# R is symmetric iff R = R^-1

1. Mar 8, 2010

### Testify

1. The problem statement, all variables and given/known data
In Velleman's "How to Prove it", he gives a proof that "R is symmetric iff R = R-1, which I find to be confusing when he is proving that $$R^{-1}\subseteq{R}$$:

Now suppose $$(x,y)\in R^{-1}$$. Then $$(y,x)\in R$$, so since R is symmetric, $$(x,y)\in R$$. Thus, $$R^{-1}\subseteq R$$ so R=R-1

It seems to me that he is saying that since $$xRy\rightarrow yRx$$ and yRx, xRy, which makes no sense.

Basically my question is this: how this part of his proof could be correct?

Last edited: Mar 8, 2010
2. Mar 8, 2010

### HallsofIvy

Staff Emeritus
It would help if you would tell us what "R" is! A relation?

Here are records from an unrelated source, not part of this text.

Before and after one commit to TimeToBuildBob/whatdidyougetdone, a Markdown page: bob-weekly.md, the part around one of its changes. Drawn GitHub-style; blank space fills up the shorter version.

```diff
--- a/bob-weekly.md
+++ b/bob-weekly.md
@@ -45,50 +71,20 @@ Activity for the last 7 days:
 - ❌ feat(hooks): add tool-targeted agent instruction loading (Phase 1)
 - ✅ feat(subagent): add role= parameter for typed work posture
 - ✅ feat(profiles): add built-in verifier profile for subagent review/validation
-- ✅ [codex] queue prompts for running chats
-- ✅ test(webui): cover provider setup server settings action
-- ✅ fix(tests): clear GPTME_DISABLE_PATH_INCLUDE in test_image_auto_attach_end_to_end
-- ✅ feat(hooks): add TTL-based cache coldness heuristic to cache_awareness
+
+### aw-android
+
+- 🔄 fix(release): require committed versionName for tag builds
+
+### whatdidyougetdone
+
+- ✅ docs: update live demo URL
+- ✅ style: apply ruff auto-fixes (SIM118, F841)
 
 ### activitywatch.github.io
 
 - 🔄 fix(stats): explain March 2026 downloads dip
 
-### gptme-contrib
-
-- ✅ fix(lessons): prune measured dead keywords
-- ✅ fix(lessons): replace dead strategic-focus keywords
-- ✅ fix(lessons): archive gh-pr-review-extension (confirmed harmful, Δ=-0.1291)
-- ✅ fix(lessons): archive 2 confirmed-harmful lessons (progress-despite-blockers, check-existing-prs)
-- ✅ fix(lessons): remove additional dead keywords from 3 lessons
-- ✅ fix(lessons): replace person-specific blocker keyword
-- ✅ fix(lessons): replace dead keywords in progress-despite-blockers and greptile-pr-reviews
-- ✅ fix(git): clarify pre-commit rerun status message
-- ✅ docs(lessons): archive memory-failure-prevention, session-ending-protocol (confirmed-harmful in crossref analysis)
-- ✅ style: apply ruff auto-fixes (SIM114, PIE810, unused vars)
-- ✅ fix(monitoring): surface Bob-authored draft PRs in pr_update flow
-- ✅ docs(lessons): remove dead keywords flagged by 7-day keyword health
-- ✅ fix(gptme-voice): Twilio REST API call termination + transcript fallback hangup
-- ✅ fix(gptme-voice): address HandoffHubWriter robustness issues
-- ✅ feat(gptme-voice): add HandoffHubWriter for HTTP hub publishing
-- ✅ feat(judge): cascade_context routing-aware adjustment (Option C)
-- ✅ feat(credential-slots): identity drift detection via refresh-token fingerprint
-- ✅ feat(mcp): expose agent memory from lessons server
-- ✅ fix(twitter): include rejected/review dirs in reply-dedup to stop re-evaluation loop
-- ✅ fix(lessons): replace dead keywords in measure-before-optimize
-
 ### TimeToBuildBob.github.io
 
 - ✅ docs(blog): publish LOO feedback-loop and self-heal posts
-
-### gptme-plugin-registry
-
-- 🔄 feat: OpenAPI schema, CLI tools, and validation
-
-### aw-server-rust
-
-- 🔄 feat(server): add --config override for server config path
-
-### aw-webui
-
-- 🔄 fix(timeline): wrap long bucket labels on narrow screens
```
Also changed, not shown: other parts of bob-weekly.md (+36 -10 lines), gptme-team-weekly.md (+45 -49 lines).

If R is a relation, then it is a set of ordered pairs. $R^{-1}$ is defined as the set of pairs $\{(x, y)| (y, x)\in R\}$.

What he is saying is that if (x,y) is in R-1, then (y, x) is in R. Since R is symmetric, (x, y) is in R and so $R^{-1}\subset R$.

3. Mar 8, 2010

### Testify

Ah, okay. I guess I was stuck thinking that (x,y) was in R and didn't consider that R being symmetric could mean that if yRx then xRy.

And yes, R was a relation haha.

Thanks!